====== Given data ======
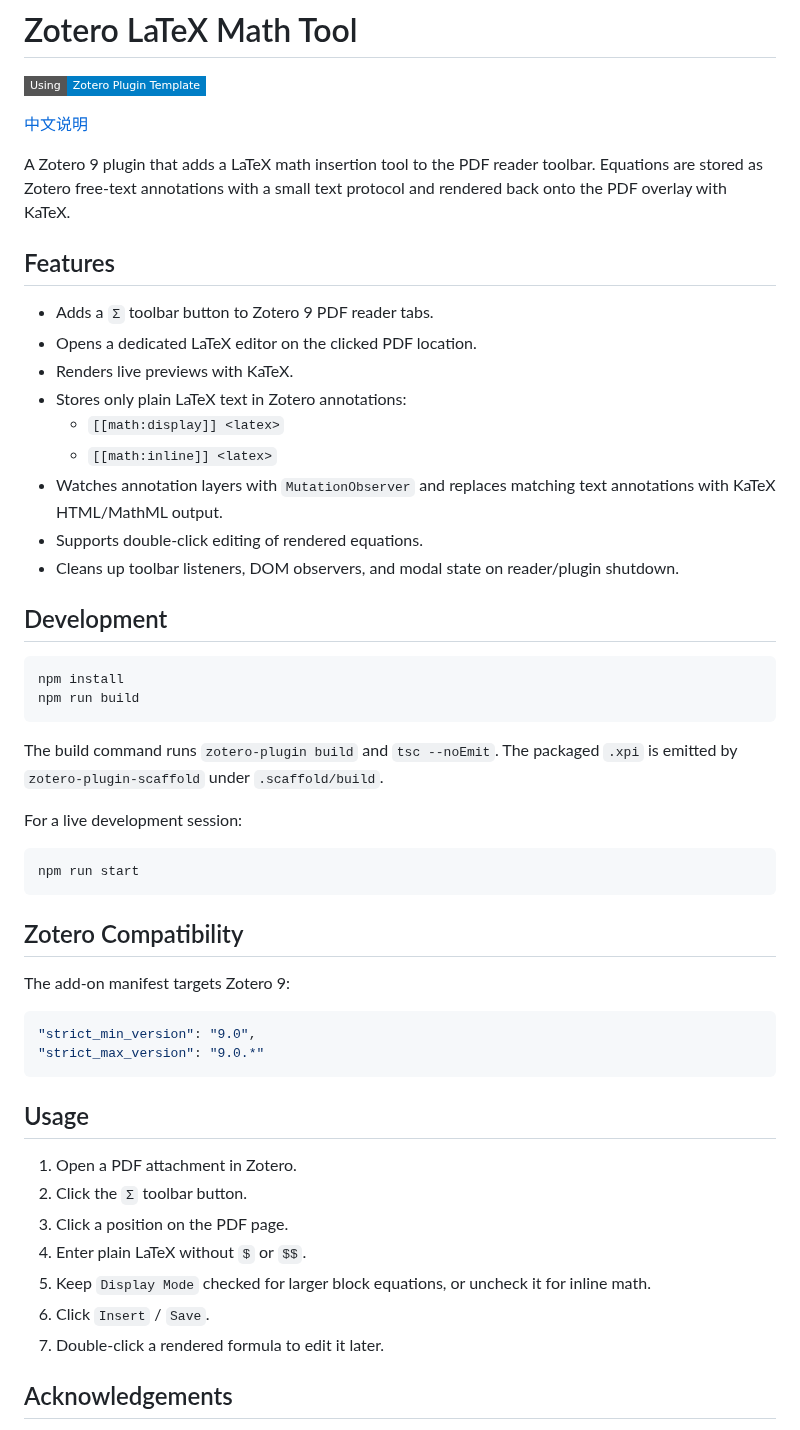
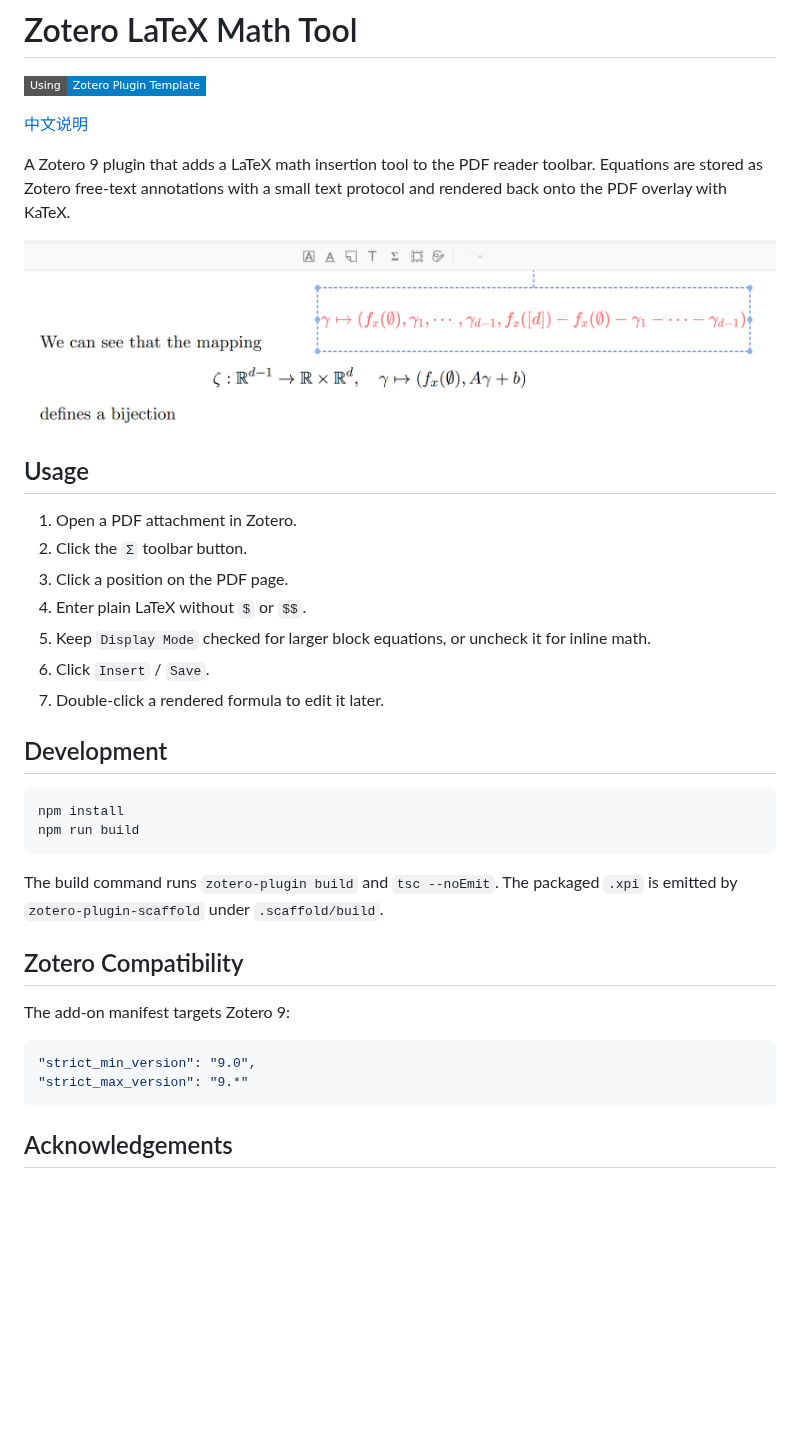
Before and after one commit to xfxf233/zotero-latex-math-tool, a Markdown page: README.md, the part around the change. Drawn GitHub-style; pictures changed too: doc/demo.png (added); badges without logos; blank space fills up the shorter version.

Commit message:
docs: update README

````diff
--- a/README.md
+++ b/README.md
@@ -8,44 +8,7 @@ A Zotero 9 plugin that adds a LaTeX math insertion tool to the PDF reader
 toolbar. Equations are stored as Zotero free-text annotations with a small text
 protocol and rendered back onto the PDF overlay with KaTeX.
 
-## Features
-
-- Adds a `Σ` toolbar button to Zotero 9 PDF reader tabs.
-- Opens a dedicated LaTeX editor on the clicked PDF location.
-- Renders live previews with KaTeX.
-- Stores only plain LaTeX text in Zotero annotations:
-  - `[[math:display]] <latex>`
-  - `[[math:inline]] <latex>`
-- Watches annotation layers with `MutationObserver` and replaces matching text
-  annotations with KaTeX HTML/MathML output.
-- Supports double-click editing of rendered equations.
-- Cleans up toolbar listeners, DOM observers, and modal state on reader/plugin
-  shutdown.
-
-## Development
-
-```bash
-npm install
-npm run build
-```
-
-The build command runs `zotero-plugin build` and `tsc --noEmit`. The packaged
-`.xpi` is emitted by `zotero-plugin-scaffold` under `.scaffold/build`.
-
-For a live development session:
-
-```bash
-npm run start
-```
-
-## Zotero Compatibility
-
-The add-on manifest targets Zotero 9:
-
-```json
-"strict_min_version": "9.0",
-"strict_max_version": "9.0.*"
-```
+![demo](doc/demo.png)
 
 ## Usage
 
@@ -58,6 +21,25 @@ The add-on manifest targets Zotero 9:
 6. Click `Insert` / `Save`.
 7. Double-click a rendered formula to edit it later.
 
+## Development
+
+```bash
+npm install
+npm run build
+```
+
+The build command runs `zotero-plugin build` and `tsc --noEmit`. The packaged
+`.xpi` is emitted by `zotero-plugin-scaffold` under `.scaffold/build`.
+
+## Zotero Compatibility
+
+The add-on manifest targets Zotero 9:
+
+```json
+"strict_min_version": "9.0",
+"strict_max_version": "9.*"
+```
+
 ## Acknowledgements
 
 - [Zotero Community](https://www.zotero.org/)
````
Also changed, not shown: doc/README-zhCN.md (+3 -18 lines).
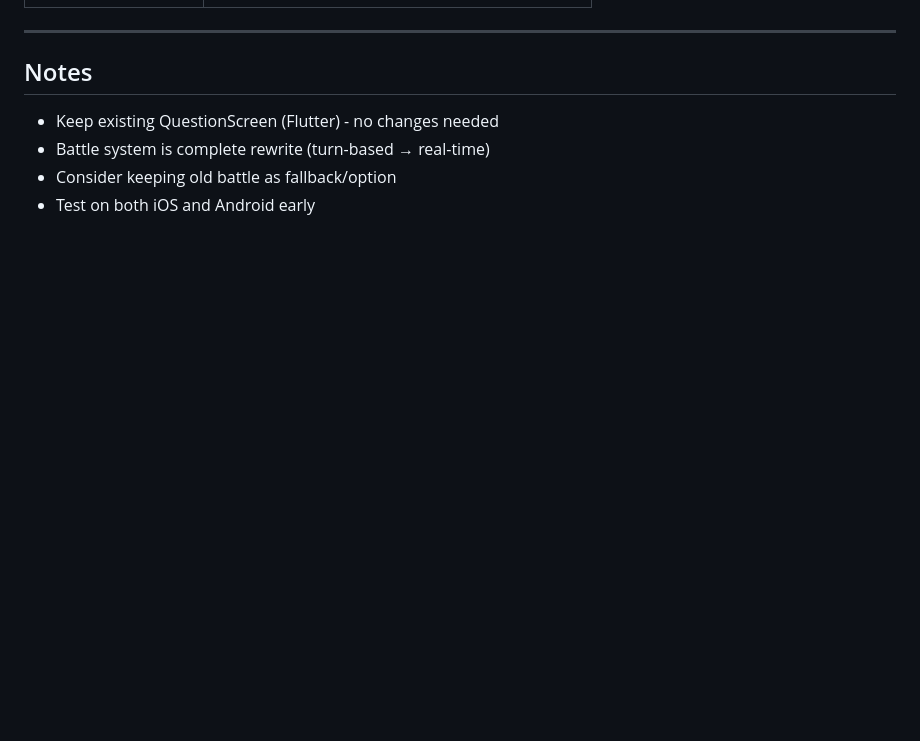
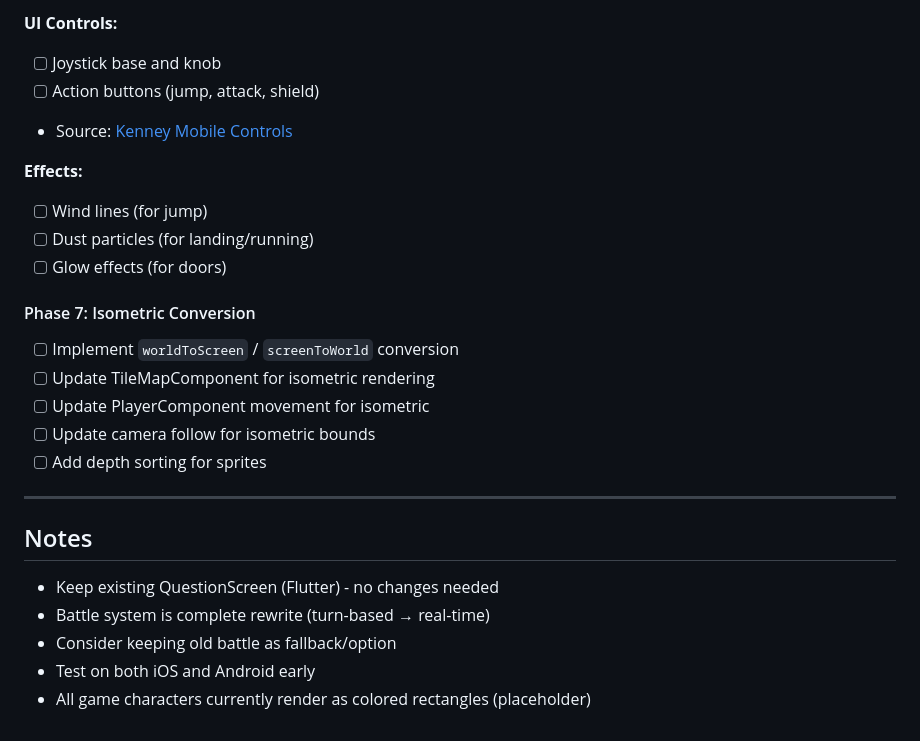
Before and after one commit to leohoo/kanjinomori, a Markdown page: .dev/tasks/002-2.5d-style-implementation.md, the part around one of its changes. Drawn GitHub-style; blank space fills up the shorter version.

```diff
--- a/.dev/tasks/002-2.5d-style-implementation.md
+++ b/.dev/tasks/002-2.5d-style-implementation.md
@@ -426,3 +462,19 @@ dependencies:
+**UI Controls:**
+- [ ] Joystick base and knob
+- [ ] Action buttons (jump, attack, shield)
+- Source: [Kenney Mobile Controls](https://opengameart.org/content/mobile-controls)
+
+**Effects:**
+- [ ] Wind lines (for jump)
+- [ ] Dust particles (for landing/running)
+- [ ] Glow effects (for doors)
+
+#### Phase 7: Isometric Conversion
+- [ ] Implement `worldToScreen` / `screenToWorld` conversion
+- [ ] Update TileMapComponent for isometric rendering
+- [ ] Update PlayerComponent movement for isometric
+- [ ] Update camera follow for isometric bounds
+- [ ] Add depth sorting for sprites
 
 ---
 
@@ -432,3 +484,4 @@ dependencies:
 - Battle system is complete rewrite (turn-based → real-time)
 - Consider keeping old battle as fallback/option
 - Test on both iOS and Android early
+- All game characters currently render as colored rectangles (placeholder)
```
Also changed, not shown: other parts of .dev/tasks/002-2.5d-style-implementation.md (+48 -12 lines).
======
__Your task__
For the string "build", go through the entries above and copy each line where it occurs.

__Task response__
-npm run build
-The build command runs `zotero-plugin build` and `tsc --noEmit`. The packaged
-`.xpi` is emitted by `zotero-plugin-scaffold` under `.scaffold/build`.
+npm run build
+The build command runs `zotero-plugin build` and `tsc --noEmit`. The packaged
+`.xpi` is emitted by `zotero-plugin-scaffold` under `.scaffold/build`.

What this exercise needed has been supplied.